What is needed: Work out how many lines of the listing below contain the word "background". Respond with that number only.

Dataset:
##############################

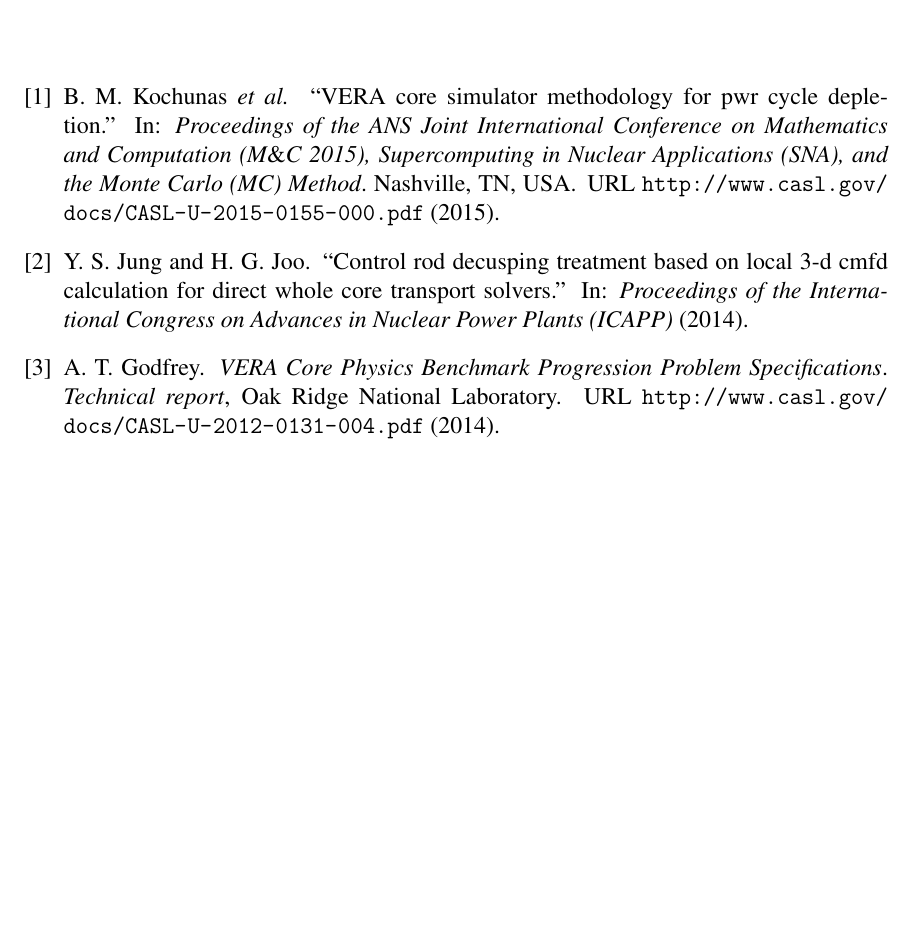
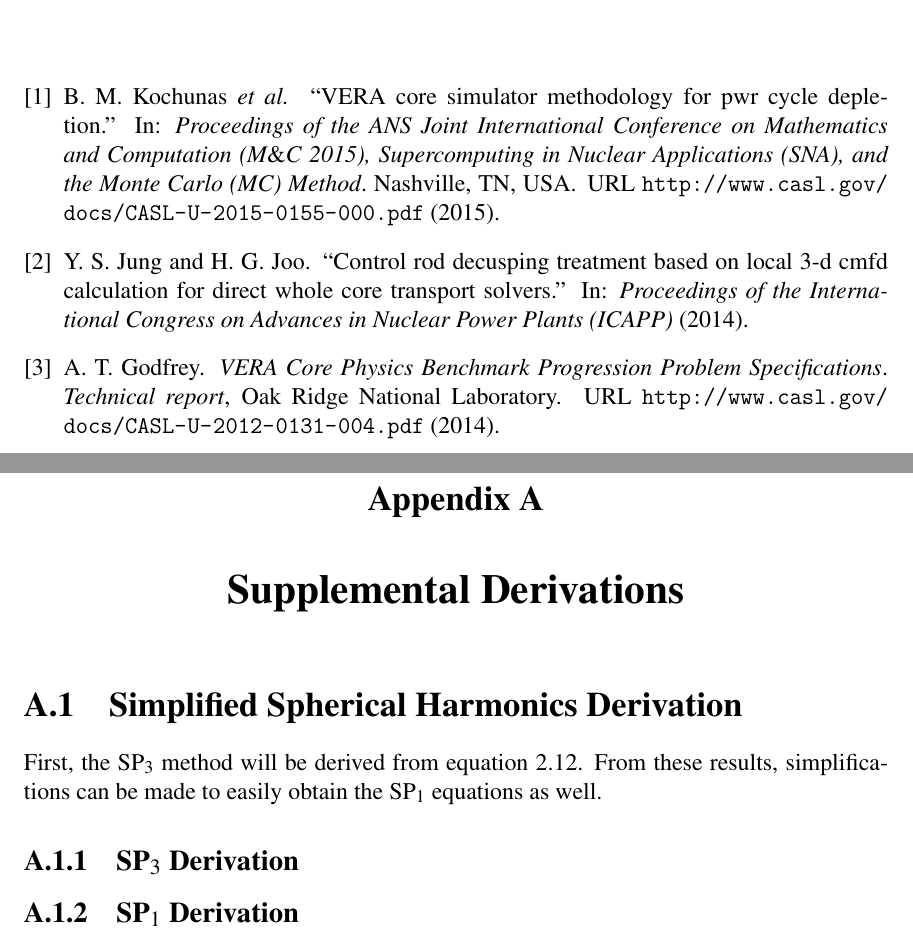
Before and after one commit to aarograh/dissertation, a LaTeX thesis (Prospectus/prospectus.tex, which reads Prospectus/A-derivations.tex): part of page 49 of 49 before the commit and two parts of pages 49 and 50 of 50 after it, the two joined at a grey line, cut so that both start at the same text, the shorter picture padded with empty space. Compiled offline with pdfLaTeX.

Commit message:
Adding Appendix A for supplemental derivations and including it in the master document.

```diff
--- /dev/null
+++ b/Prospectus/A-derivations.tex
@@ -0,0 +1,9 @@
+\section{Simplified Spherical Harmonics Derivation}
+
+First, the SP$_3$ method will be derived from equation \ref{e:multigroupboltzmann}.  From these results, simplifications can be made to easily obtain the SP$_1$ equations as well.
+
+\subsection{SP$_3$ Derivation}
+
+
+
+\subsection{SP$_1$ Derivation}
--- a/Prospectus/prospectus.tex
+++ b/Prospectus/prospectus.tex
@@ -78,7 +78,8 @@
 % appendices
 \begin{appendices}
 
-
+\chapter{Supplemental Derivations}
+\input{A-derivations.tex}
 
 \end{appendices}
 
```
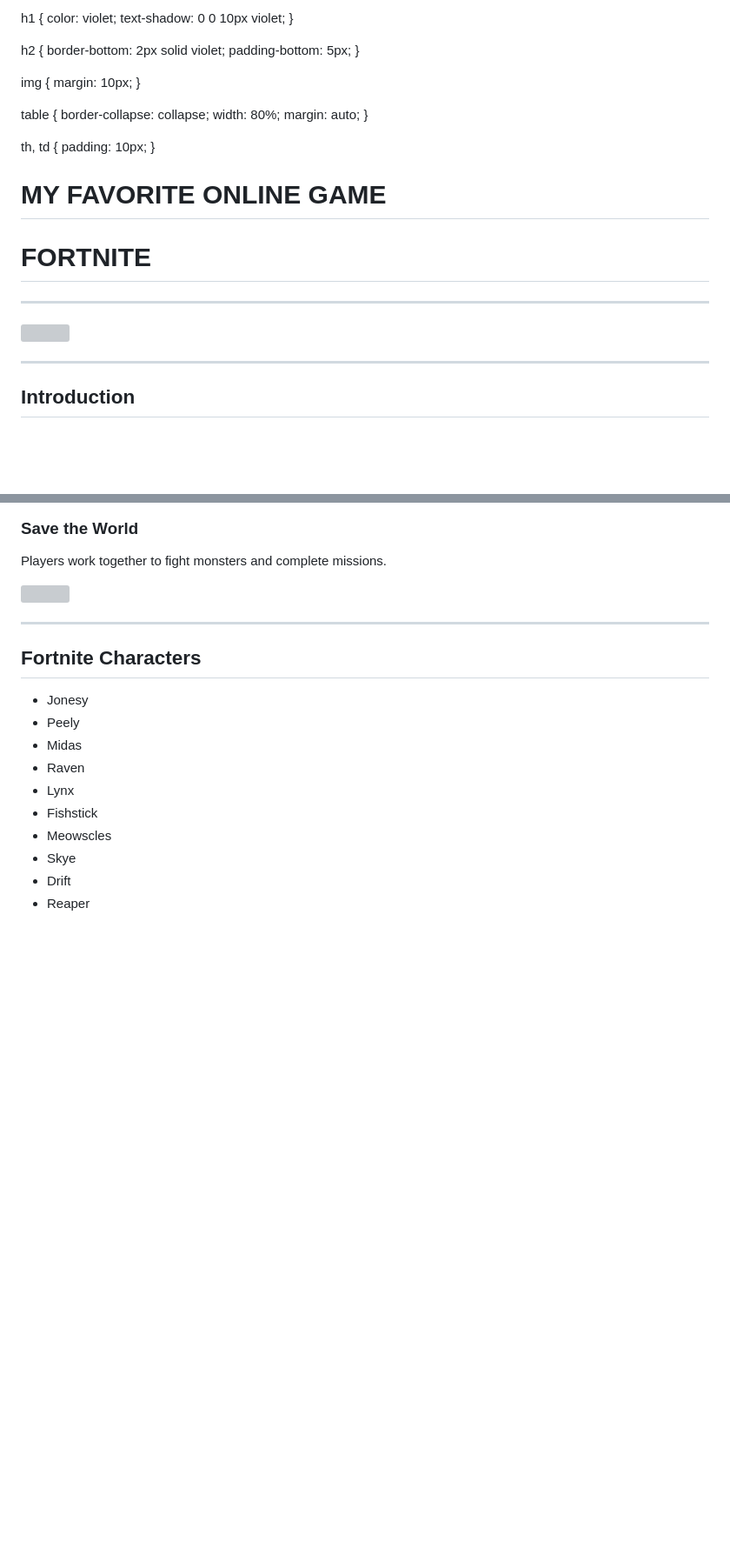
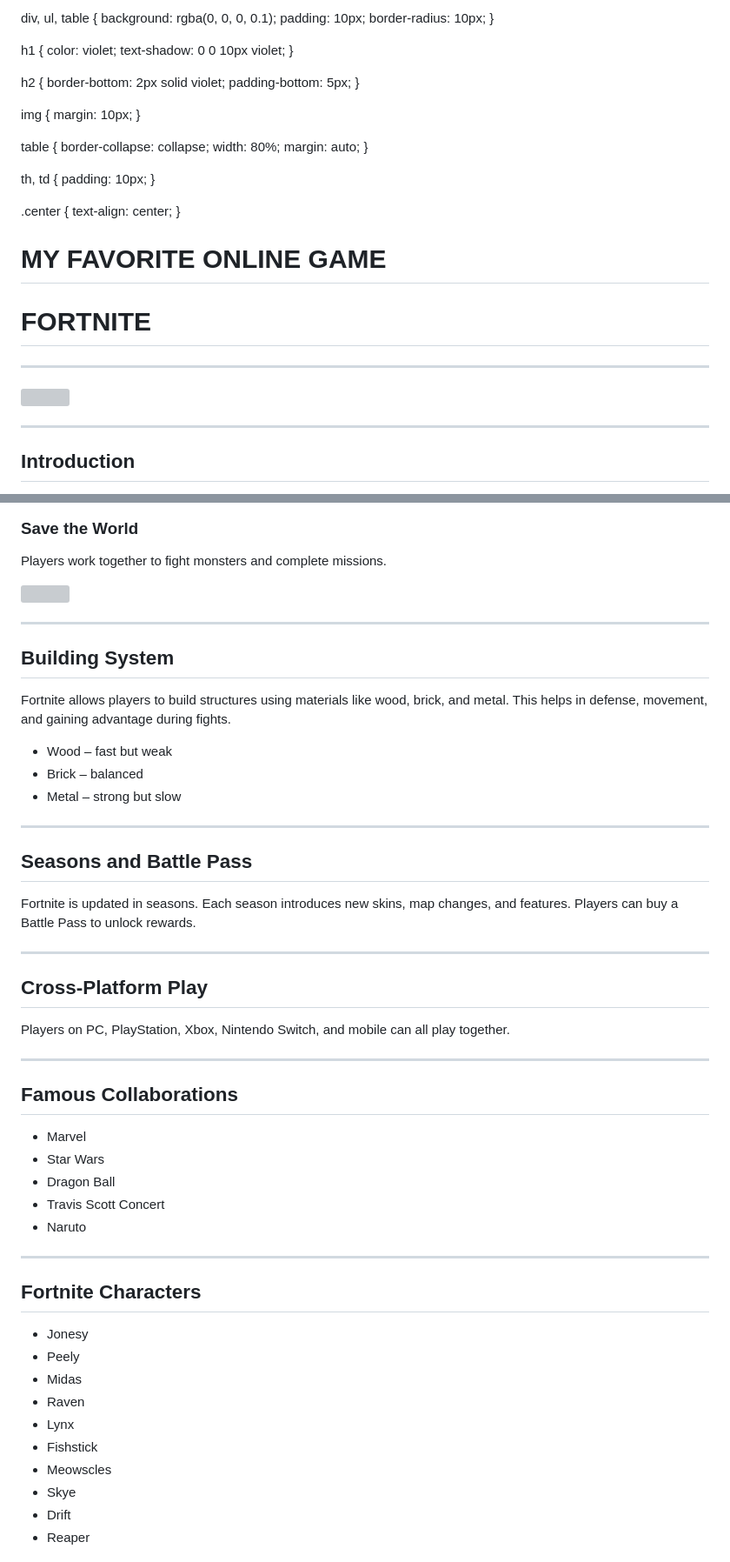
Before and after one commit to jadealforque88-web/gamefortnite.github.io, a Markdown page: README.md, 2 parts joined by grey strips. Shown at 87% size. Drawn GitHub-style; blank space fills up the shorter version; grey boxes are pictures that could not be loaded.

```diff
--- a/README.md
+++ b/README.md
@@ -5,10 +5,16 @@
 <title>My Favorite Online Game - Fortnite</title>
 <style>
 body {
-    background: linear-gradient(rgba(0,0,0,0.4), rgba(0,0,0,0.4)),
+    background: linear-gradient(rgba(0,0,0,0.1), rgba(0,0,0,0.1)),
             url("https://th.bing.com/th/id/OIP.kPGYaewh5gt8ODHTy8FQMQHaEK?w=329&h=184&c=7&r=0&o=7&pid=1.7&rm=3");
     background-position: center;
     color: white;
+}
+
+div, ul, table {
+    background: rgba(0, 0, 0, 0.1);
+    padding: 10px;
+    border-radius: 10px;
 }
 
 h1 {
@@ -34,6 +40,10 @@ table {
 th, td {
     padding: 10px;
 }
+
+.center {
+    text-align: center;
+}
 </style>
 </head>
 
@@ -84,4 +94,44 @@ Since then, Fortnite has continued to grow with new seasons, updates, and events
 </div>
+
+<hr>
+
+<h2>Building System</h2>
+<p>
+Fortnite allows players to build structures using materials like wood, brick, and metal.
+This helps in defense, movement, and gaining advantage during fights.
+</p>
+<ul>
+<li>Wood – fast but weak</li>
+<li>Brick – balanced</li>
+<li>Metal – strong but slow</li>
+</ul>
+
+<hr>
+
+<h2>Seasons and Battle Pass</h2>
+<p>
+Fortnite is updated in seasons. Each season introduces new skins, map changes,
+and features. Players can buy a Battle Pass to unlock rewards.
+</p>
+
+<hr>
+
+<h2>Cross-Platform Play</h2>
+<p>
+Players on PC, PlayStation, Xbox, Nintendo Switch, and mobile can all play together.
+</p>
+
+<hr>
+
+<h2>Famous Collaborations</h2>
+<ul>
+<li>Marvel</li>
+<li>Star Wars</li>
+<li>Dragon Ball</li>
+<li>Travis Scott Concert</li>
+<li>Naruto</li>
+</ul>
+
 <hr>
 
 <h2>Fortnite Characters</h2>
```
Also changed, not shown: other parts of README.md (+138 -100 lines).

##############################

Solution to this problem: 4